### Exercise details
Across the entries below, please work out how many lines contain the string "ingrediantsRemoved" and give only the number.

[Records drawn from a dataset]
------------------------

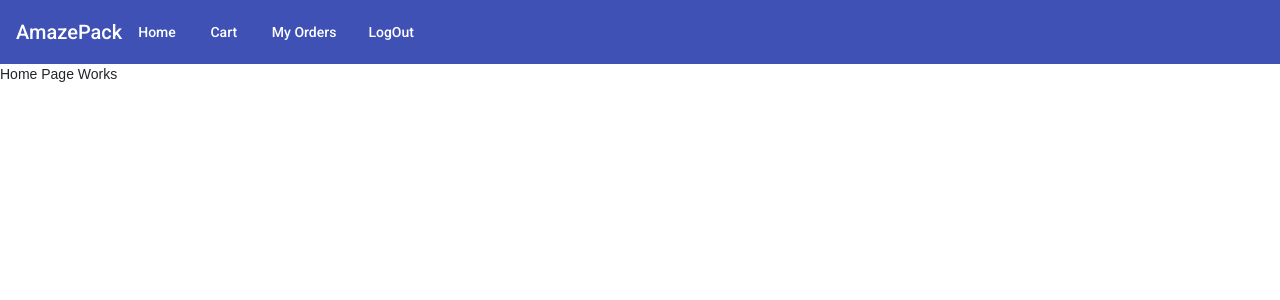
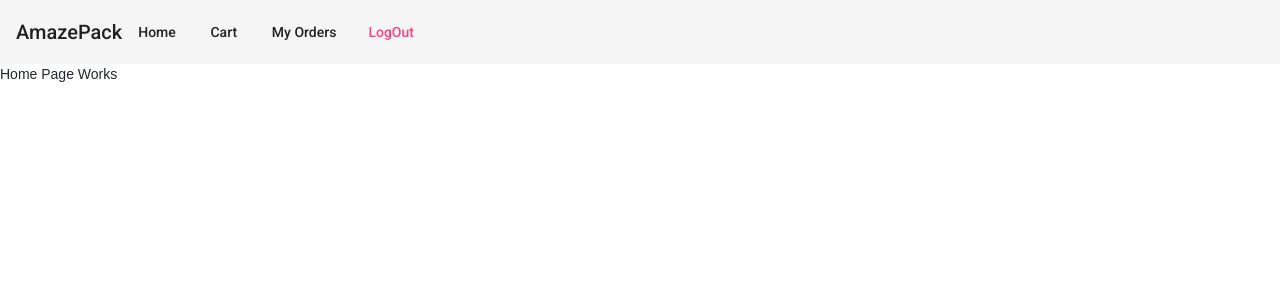
Before and after one commit to pradeeshprakasan17/db8ad685-9eed-4678-88e3-6562699c8b37, an Angular app in the folder angularapp/: page /home in a window 1280 px wide. Shown: the top 300 px of the page. Built offline with nearby package versions, Linux system fonts and the light colour scheme.

Commit message:
chnages done

```diff
--- a/angularapp/src/app/user-navbar/user-navbar.component.html
+++ b/angularapp/src/app/user-navbar/user-navbar.component.html
@@ -1,7 +1,7 @@
-<mat-toolbar color="primary">
+<mat-toolbar color="primary-purple">
     <span>AmazePack</span>
     <a mat-button routerLink="/home">Home</a>
     <a mat-button routerLink="/cart">Cart</a>
     <a mat-button routerLink="/orders">My Orders</a>
-    <a mat-button routerLink="/login">LogOut</a>
+    <a mat-button routerLink="/login" color="accent">LogOut</a>
 </mat-toolbar>
```
Also changed, not shown: 1 other file (tests, documents, lock files or other folders).
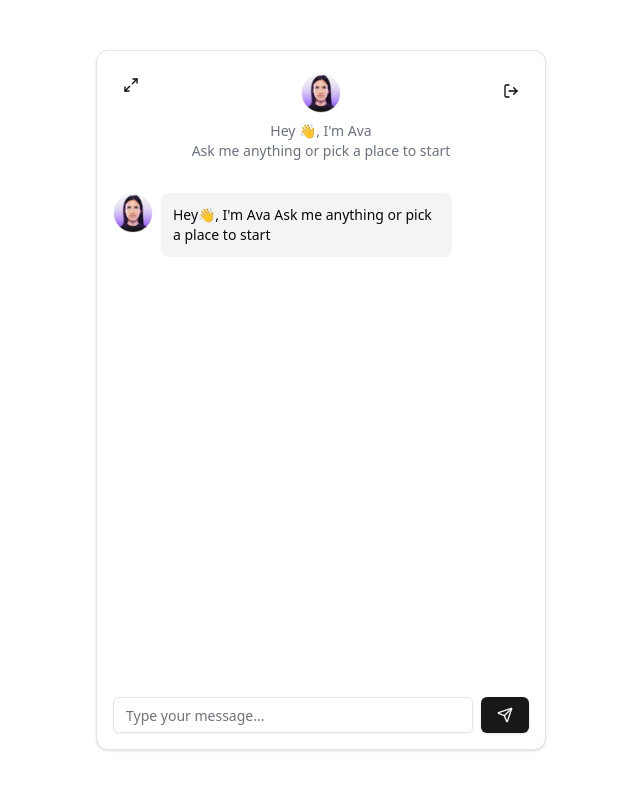
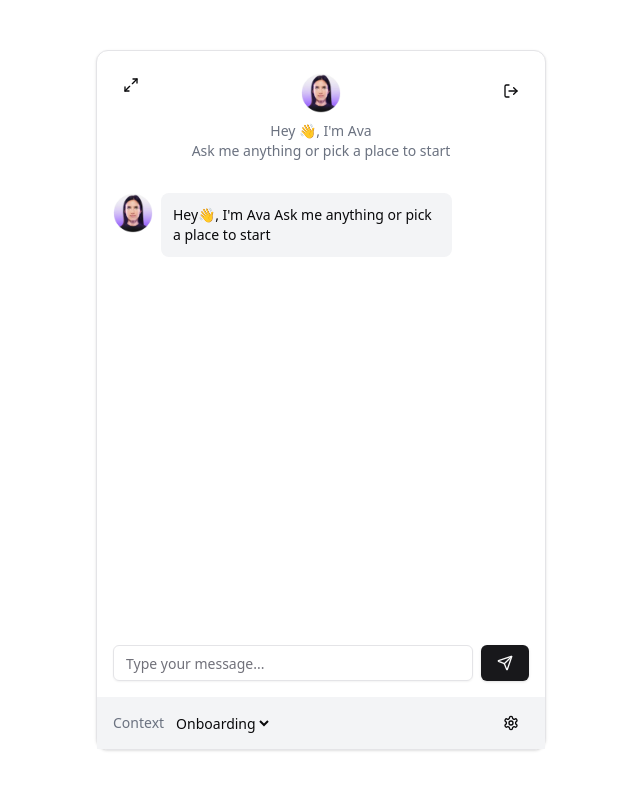
Before and after one commit to praveenkumarKajla/eva-chat, a React (Vite) app in the folder frontend/: page /chat in a window 1280 px wide. Shown: the top 790 px of the page, without its empty margins (319-959 px from the left). Built offline with nearby package versions, Linux system fonts and the light colour scheme; no server answers; sample sign-in values are in the browser's storage.

Commit message:
feat(ui): add ai context options & fix formatting

```diff
--- a/frontend/src/components/chat-widget.tsx
+++ b/frontend/src/components/chat-widget.tsx
@@ -4,7 +4,7 @@ import { Avatar, AvatarFallback, AvatarImage } from "@/components/ui/avatar"
 import { Button } from "@/components/ui/button"
 import { Input } from "@/components/ui/input"
 import { Card, CardContent, CardFooter, CardHeader } from "@/components/ui/card"
-import { LogOut, Maximize2, Minimize2, Pencil, Send, Trash2 } from 'lucide-react'
+import { LogOut, Maximize2, Minimize2, Pencil, Send, Trash2, Settings } from 'lucide-react'
 import { v4 as randomUUID } from 'uuid'
 import { useNavigate } from 'react-router-dom'
 import AVAIcon from "@/assets/after-ava-graphic.png"
@@ -67,6 +67,7 @@ export default function ChatWidget() {
   const [input, setInput] = useState('')
   const [editingInput, setEditingInput] = useState('')
   const [isLoading, setIsLoading] = useState(false);
+  const [context, setContext] = useState('Onboarding')
   const [settings, setSettings] = useState<Settings>(loadSettings())
 
 
@@ -297,7 +298,6 @@ export default function ChatWidget() {
                 </Avatar>
               )}
               <div className={`max-w-[70%] ${message.role === 'user' ? 'bg-purple-500 text-white group relative' : 'bg-gray-100'} rounded-lg p-3`}>
-
                 {message.isEditing ? (
                   <div className="flex flex-col space-y-2">
                     <Input
@@ -359,6 +359,25 @@ export default function ChatWidget() {
             <Button onClick={handleSendMessage}><Send className="h-4 w-4" /></Button>
           </div>
         </CardFooter>
+        <div className="flex justify-between items-center px-4 py-2 bg-gray-100">
+          <div className="flex items-center space-x-2">
+            <span className="text-sm text-gray-500">Context</span>
+            <select
+              value={context}
+              onChange={(e) => setContext(e.target.value)}
+              className="bg-transparent text-sm"
+            >
+              <option>Onboarding</option>
+              <option>Support</option>
+              <option>Sales</option>
+            </select>
+          </div>
+          <div className="flex items-center space-x-2">
+            <Button variant="ghost" size="icon">
+              <Settings className="h-4 w-4" />
+            </Button>
+          </div>
+        </div>
       </Card>
     </div>
   )
```
Lines whose indentation alone changed are shown as unchanged.
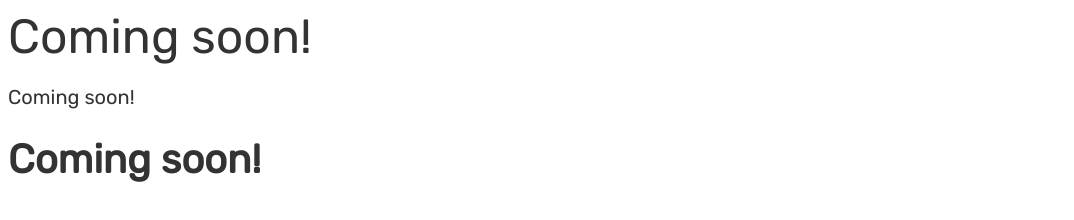
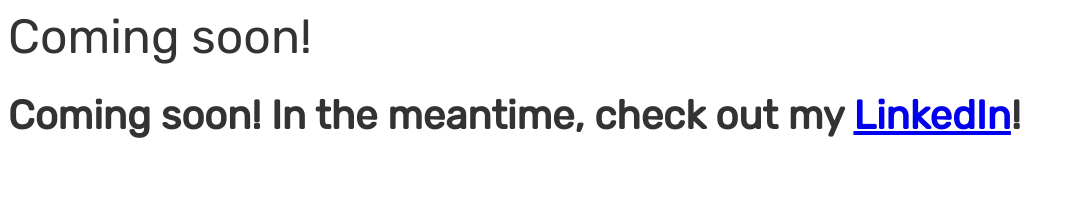
Before and after one commit to panpatrick/panpatrick.github.io, a plain HTML site: page index.html in a window 1280 px wide. Shown: the whole page, without its empty margins (0-1074 px from the left). Drawn offline with Linux system fonts and the light colour scheme.

Commit message:
Update index.html

```diff
--- a/index.html
+++ b/index.html
@@ -11,12 +11,11 @@
         <header>
             Coming soon!
         </header>
-        <p>Coming soon!</p>
-        <p>
-            <h1>
-                Coming soon!
-            </h1>
-        </p>
+
+        <h1>
+            Coming soon! In the meantime, check out my <a href="https://www.linkedin.com/in/panpatrick/">LinkedIn</a>!
+        </h1>
+
     </body>
 
 
```
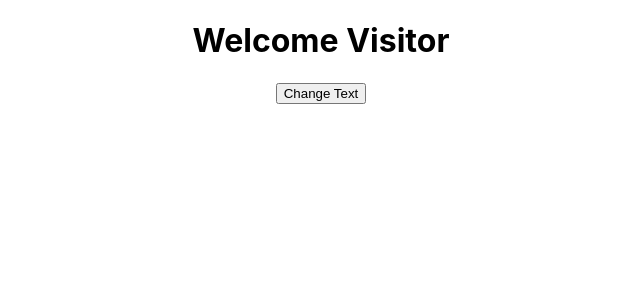
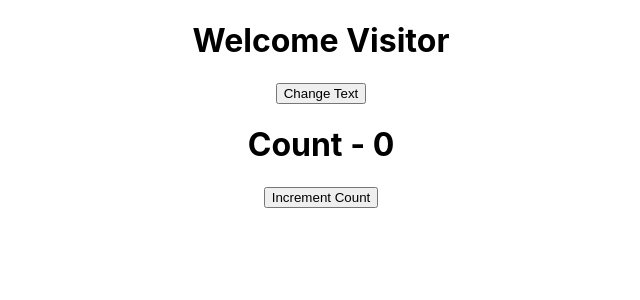
Before and after one commit to RezaulAlamOni/inventory-react, a React (Create React App) app: page / in a window 1280 px wide. Shown: the top 300 px of the page, without its empty margins (319-959 px from the left). Built offline with nearby package versions, Linux system fonts and the light colour scheme.

Commit message:
implement setState difference

```diff
--- a/src/App.js
+++ b/src/App.js
@@ -6,6 +6,7 @@
 import Welcome from "./components/Welcome";
 import Hello from "./components/Hello";
 import Message from "./components/Message";
+import Counter from "./components/Counter";
 
 function App() {
     return (
@@ -23,6 +24,7 @@
             {/*</Welcome>*/}
             {/*<Hello/>*/}
             <Message />
+            <Counter/>
 
         </div>
     );
--- /dev/null
+++ b/src/components/Counter.js
@@ -0,0 +1,47 @@
+import React, {Component} from 'react';
+
+class Counter extends Component {
+    constructor(props) {
+        super(props);
+        this.state = {
+            count: 0
+        }
+    }
+
+    increment() {
+
+        // this.setState({
+        //     count: this.state.count + 1
+        // },()=>{
+        //     console.log(this.state.count)
+        // })
+
+        // use previous state update data
+        this.setState((preState) => ({
+            count: preState.count + 1
+        }))
+
+    }
+
+    incrementFive() {
+        this.increment()
+        this.increment()
+        this.increment()
+        this.increment()
+        this.increment()
+    }
+
+    render() {
+        return (
+            <div>
+                <h1>Count - {this.state.count} </h1>
+                <button onClick={() => this.incrementFive()}>Increment Count</button>
+            </div>
+        )
+    }
+
+
+}
+
+
+export default Counter;
```
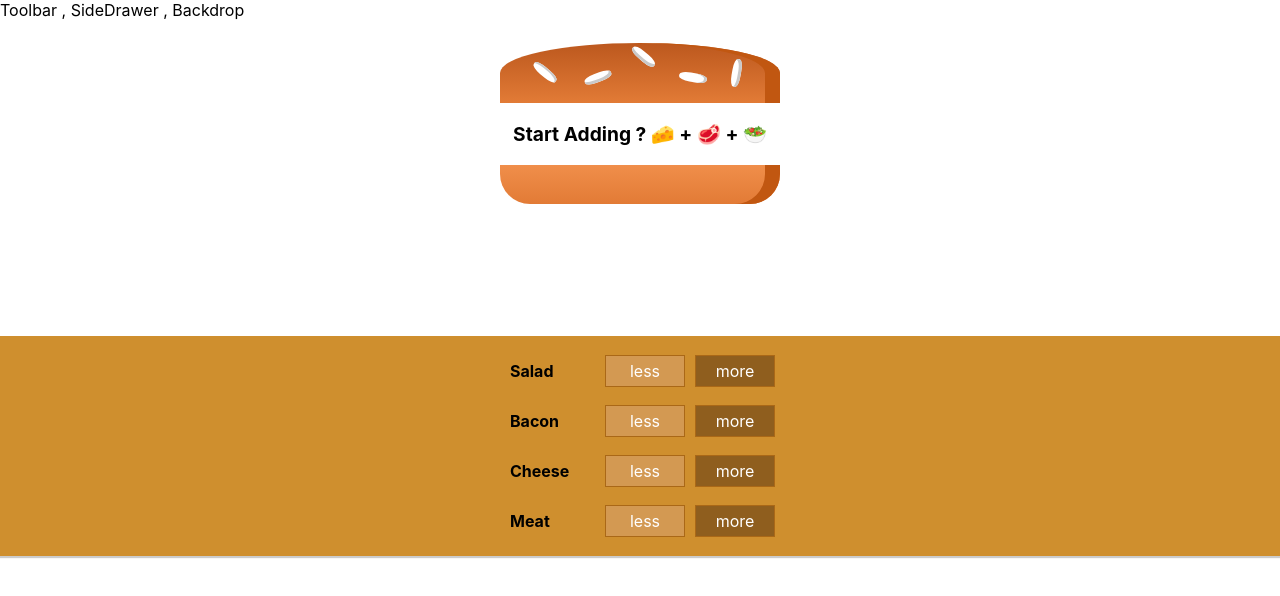
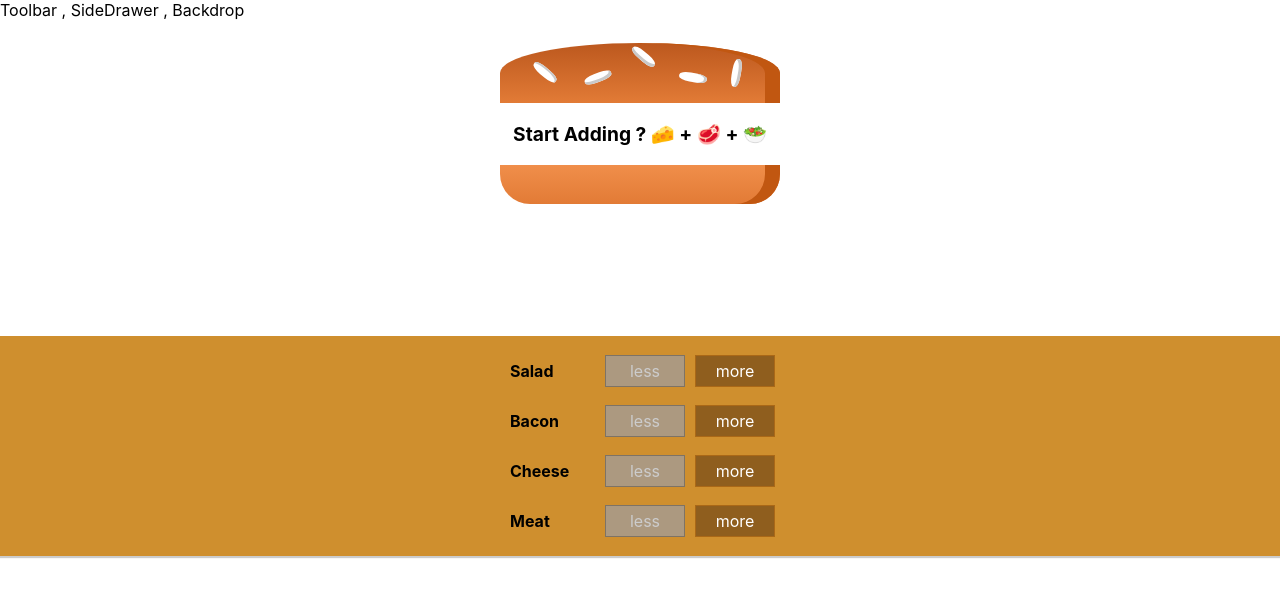
Before and after one commit to YoussefPasha/BURGER_ORDERING, a React (Create React App) app: page / in a window 1280 px wide. Shown: the top 596 px of the page. Built offline with nearby package versions, Linux system fonts and the light colour scheme.

Commit message:
Done adding and cutting pieces of 🍔🍔

```diff
--- a/src/components/Burger/BuildControls/BuildControl/BuildControl.js
+++ b/src/components/Burger/BuildControls/BuildControl/BuildControl.js
@@ -1,10 +1,14 @@
-import React, { Component } from "react";
+import React from "react";
 import "./BuildControl.css";
 const BuildControl = (props) => (
   <div className="BuildControl">
     <div className="Label">{props.label}</div>
-    <button className="Less">less</button>
-    <button className="More">more</button>
+    <button className="Less" onClick={props.Removed} disabled={props.disabled}>
+      less
+    </button>
+    <button className="More" onClick={props.added}>
+      more
+    </button>
   </div>
 );
 
--- a/src/components/Burger/BuildControls/BuildControls.js
+++ b/src/components/Burger/BuildControls/BuildControls.js
@@ -6,14 +6,20 @@ import BuildControl from "../BuildControls/BuildControl/BuildControl";
 const controls = [
   { label: "Salad", type: "salad" },
   { label: "Bacon", type: "bacon" },
-  { label: "Cheese", type: "cheese" },
+  { label: "Cheese", type: "chesse" },
   { label: "Meat", type: "meat" },
 ];
 
 const BuildControls = (props) => (
   <div className="BuildControls">
     {controls.map((ctrl) => (
-      <BuildControl key={ctrl.label} label={ctrl.label} />
+      <BuildControl
+        key={ctrl.label}
+        label={ctrl.label}
+        added={() => props.ingrediantsAdded(ctrl.type)}
+        Removed={() => props.ingrediantsRemoved(ctrl.type)}
+        disabled={props.disabled[ctrl.type]}
+      />
     ))}
   </div>
 );
--- a/src/components/Burger/Burger.js
+++ b/src/components/Burger/Burger.js
@@ -5,7 +5,7 @@ const Burger = (props) => {
   let transformedIngredients = Object.keys(props.ingrediants)
     .map((igKey) => {
       return [...Array(props.ingrediants[igKey])].map((_, i) => {
-        return <BurgerIngredient key={igKey + 1} type={igKey} />;
+        return <BurgerIngredient key={Math.random()} type={igKey} />;
       });
     })
     .reduce((arr, el) => {
--- a/src/components/Burger/BurgerIngredient/BurgerIngredient.js
+++ b/src/components/Burger/BurgerIngredient/BurgerIngredient.js
@@ -17,18 +17,19 @@ class BurgerIngredient extends Component {
           </div>
         );
         break;
-      case "meat":
-        ingredient = <div className="Meat"></div>;
+      case "salad":
+        ingredient = <div className="Salad"></div>;
+        break;
+      case "bacon":
+        ingredient = <div className="Bacon"></div>;
         break;
       case "chesse":
         ingredient = <div className="Cheese"></div>;
         break;
-      case "bacon":
-        ingredient = <div className="Bacon"></div>;
+      case "meat":
+        ingredient = <div className="Meat"></div>;
         break;
-      case "salad":
-        ingredient = <div className="Salad"></div>;
-        break;
+
       default:
         ingredient = null;
     }
--- a/src/containers/BurgerBuilder/BurgerBuilder.js
+++ b/src/containers/BurgerBuilder/BurgerBuilder.js
@@ -3,6 +3,13 @@ import React, { Component } from "react";
 import Auxx from "../../hoc/Auxx";
 import BuildControls from "../../components/Burger/BuildControls/BuildControls";
 import Burger from "../../components/Burger/Burger";
+
+const INGREDIANTS_PRICES = {
+  salad: 0.5,
+  bacon: 0.4,
+  chesse: 1.3,
+  meat: 0.7,
+};
 
 class BurgerBuilder extends Component {
   //constructor(props) {}
@@ -13,12 +20,57 @@ class BurgerBuilder extends Component {
       chesse: 0,
       meat: 0,
     },
+    totalPrice: 4,
   };
+
+  addIngredientHandler = (type) => {
+    const oldCount = this.state.ingrediants[type];
+    const updateCount = oldCount + 1;
+    const updatedIngredients = {
+      ...this.state.ingrediants,
+    };
+    updatedIngredients[type] = updateCount;
+    const priceAddition = INGREDIANTS_PRICES[type];
+    const oldPrice = this.state.totalPrice;
+    const newPrice = oldPrice + priceAddition;
+    this.setState({ totalPrice: newPrice, ingrediants: updatedIngredients });
+
+    console.log(this.state.ingrediants);
+  };
+
+  removeIngredientHandler = (type) => {
+    const oldCount = this.state.ingrediants[type];
+    if (oldCount <= 0) {
+      return;
+    }
+    const updateCount = oldCount - 1;
+    const updatedIngredients = {
+      ...this.state.ingrediants,
+    };
+    updatedIngredients[type] = updateCount;
+    const priceAddition = INGREDIANTS_PRICES[type];
+    const oldPrice = this.state.totalPrice;
+    const newPrice = oldPrice + priceAddition;
+    this.setState({ totalPrice: newPrice, ingrediants: updatedIngredients });
+
+    console.log(this.state.ingrediants);
+  };
+
   render() {
+    const disabledInfo = {
+      ...this.state.ingrediants,
+    };
+    for (let key in disabledInfo) {
+      disabledInfo[key] = disabledInfo[key] <= 0;
+    }
     return (
       <Auxx>
         <Burger ingrediants={this.state.ingrediants} />
-        <BuildControls />
+        <BuildControls
+          ingrediantsAdded={this.addIngredientHandler}
+          ingrediantsRemoved={this.removeIngredientHandler}
+          disabled={disabledInfo}
+        />
       </Auxx>
     );
   }
```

------------------------

### Result for this exercise
2